Co-owner Kathy Wikkerink says one relief was talking to the family of Cory Van Der Linde, the 84-year-old Vernon woman who died Aug. 16 as a result of the E. coli illness she contracted after eating Gort’s cheese.
“They contacted us. They have forgiven us, they hold no grudges. That was good to know,” she said Tuesday.
Van Der Linde became violently ill on July 29 and spent the remainder of her days in hospital with the infection.
With 15 varieties recalled, just seven of Gort’s cheeses remain unaffected.
Wikkerink says Canadian Food Inspection Agency inspectors are still at the farm, carrying our their investigations. No cheese can be sold until the investigation is complete. Wikkerink says the farm can sell only yogurt, milk, quark cheese and grass-fed beef.
The farm has laid off three of its six paid employees, leaving just three employees, along with Gary and Kathy Wikkerink and their four children who reside at home to keep things running.
“We have to do what we have to do. There’s no more information (from government agencies) with what we have to do with the farm.
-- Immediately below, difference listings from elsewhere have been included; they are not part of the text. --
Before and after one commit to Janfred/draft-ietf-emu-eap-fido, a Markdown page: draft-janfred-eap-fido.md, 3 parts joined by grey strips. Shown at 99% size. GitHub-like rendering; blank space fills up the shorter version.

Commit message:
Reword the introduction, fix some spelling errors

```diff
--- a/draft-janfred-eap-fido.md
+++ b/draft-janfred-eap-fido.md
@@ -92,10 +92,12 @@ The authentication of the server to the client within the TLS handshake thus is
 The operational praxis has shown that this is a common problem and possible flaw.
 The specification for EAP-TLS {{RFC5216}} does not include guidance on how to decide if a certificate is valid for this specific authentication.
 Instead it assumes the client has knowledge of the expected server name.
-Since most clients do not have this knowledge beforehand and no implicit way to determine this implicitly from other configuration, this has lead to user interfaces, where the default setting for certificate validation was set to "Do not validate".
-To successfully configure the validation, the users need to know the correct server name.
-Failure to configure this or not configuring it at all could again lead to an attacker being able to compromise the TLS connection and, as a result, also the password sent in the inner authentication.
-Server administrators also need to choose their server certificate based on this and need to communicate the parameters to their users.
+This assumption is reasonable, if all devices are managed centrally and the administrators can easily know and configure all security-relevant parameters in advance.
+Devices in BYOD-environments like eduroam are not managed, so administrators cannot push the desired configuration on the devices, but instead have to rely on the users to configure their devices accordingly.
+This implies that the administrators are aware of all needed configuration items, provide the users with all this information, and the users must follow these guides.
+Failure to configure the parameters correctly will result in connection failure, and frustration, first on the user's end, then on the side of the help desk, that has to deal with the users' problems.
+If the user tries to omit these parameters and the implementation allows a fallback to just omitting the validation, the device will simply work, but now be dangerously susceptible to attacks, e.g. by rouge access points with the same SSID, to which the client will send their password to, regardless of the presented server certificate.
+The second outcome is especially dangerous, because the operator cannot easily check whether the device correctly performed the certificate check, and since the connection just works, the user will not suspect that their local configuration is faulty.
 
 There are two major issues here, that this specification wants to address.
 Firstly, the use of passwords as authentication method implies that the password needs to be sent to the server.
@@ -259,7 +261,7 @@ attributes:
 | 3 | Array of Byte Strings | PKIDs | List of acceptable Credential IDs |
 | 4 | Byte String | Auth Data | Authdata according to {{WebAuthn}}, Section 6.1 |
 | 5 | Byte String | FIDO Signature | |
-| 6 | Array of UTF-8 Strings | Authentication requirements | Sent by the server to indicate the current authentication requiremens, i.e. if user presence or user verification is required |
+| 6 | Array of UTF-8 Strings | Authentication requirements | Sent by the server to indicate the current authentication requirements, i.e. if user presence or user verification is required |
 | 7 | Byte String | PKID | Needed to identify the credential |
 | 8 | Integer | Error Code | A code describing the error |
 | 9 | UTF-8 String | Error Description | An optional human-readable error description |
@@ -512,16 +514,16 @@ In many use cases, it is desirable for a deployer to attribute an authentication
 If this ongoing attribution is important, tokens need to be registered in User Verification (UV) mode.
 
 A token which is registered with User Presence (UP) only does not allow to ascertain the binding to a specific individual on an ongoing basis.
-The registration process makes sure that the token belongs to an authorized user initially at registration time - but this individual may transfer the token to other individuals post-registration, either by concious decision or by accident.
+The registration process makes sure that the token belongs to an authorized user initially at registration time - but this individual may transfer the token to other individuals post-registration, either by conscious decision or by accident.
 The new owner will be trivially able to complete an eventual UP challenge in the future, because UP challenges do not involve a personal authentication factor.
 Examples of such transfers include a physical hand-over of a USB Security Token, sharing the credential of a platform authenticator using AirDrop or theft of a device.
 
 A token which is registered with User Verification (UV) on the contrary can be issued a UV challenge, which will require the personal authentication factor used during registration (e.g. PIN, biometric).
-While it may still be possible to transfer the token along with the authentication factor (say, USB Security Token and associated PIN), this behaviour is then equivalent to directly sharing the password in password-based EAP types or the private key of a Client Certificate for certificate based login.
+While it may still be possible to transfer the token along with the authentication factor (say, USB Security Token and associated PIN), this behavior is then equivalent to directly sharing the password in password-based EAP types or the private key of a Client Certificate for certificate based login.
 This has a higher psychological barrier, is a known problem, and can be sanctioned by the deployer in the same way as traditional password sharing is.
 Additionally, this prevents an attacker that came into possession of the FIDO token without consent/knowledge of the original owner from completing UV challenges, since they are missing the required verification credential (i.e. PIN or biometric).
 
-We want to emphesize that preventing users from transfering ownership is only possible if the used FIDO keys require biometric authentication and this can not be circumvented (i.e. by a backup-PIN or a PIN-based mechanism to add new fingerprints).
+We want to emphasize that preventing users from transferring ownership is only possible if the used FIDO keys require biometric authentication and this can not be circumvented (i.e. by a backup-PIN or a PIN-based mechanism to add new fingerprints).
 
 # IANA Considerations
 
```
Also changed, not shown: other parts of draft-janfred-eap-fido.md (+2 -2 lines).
It’s hard because you don’t know what they’re going to do. We can’t make any plans.”
Asked about disposing of the cheese, Wikkerink says it is all in the government’s hands at this point.
Wikkerink emphasizes her appreciation for the community.
“We are thankful again from the bottom of our hearts, the way they’re rallying behind us, their words of encouragement.”
She says at this point her family can only wait for God’s guidance.
“I just know that God’s got a plan, we’re trying to just hold on to his promises. That’s all we have.”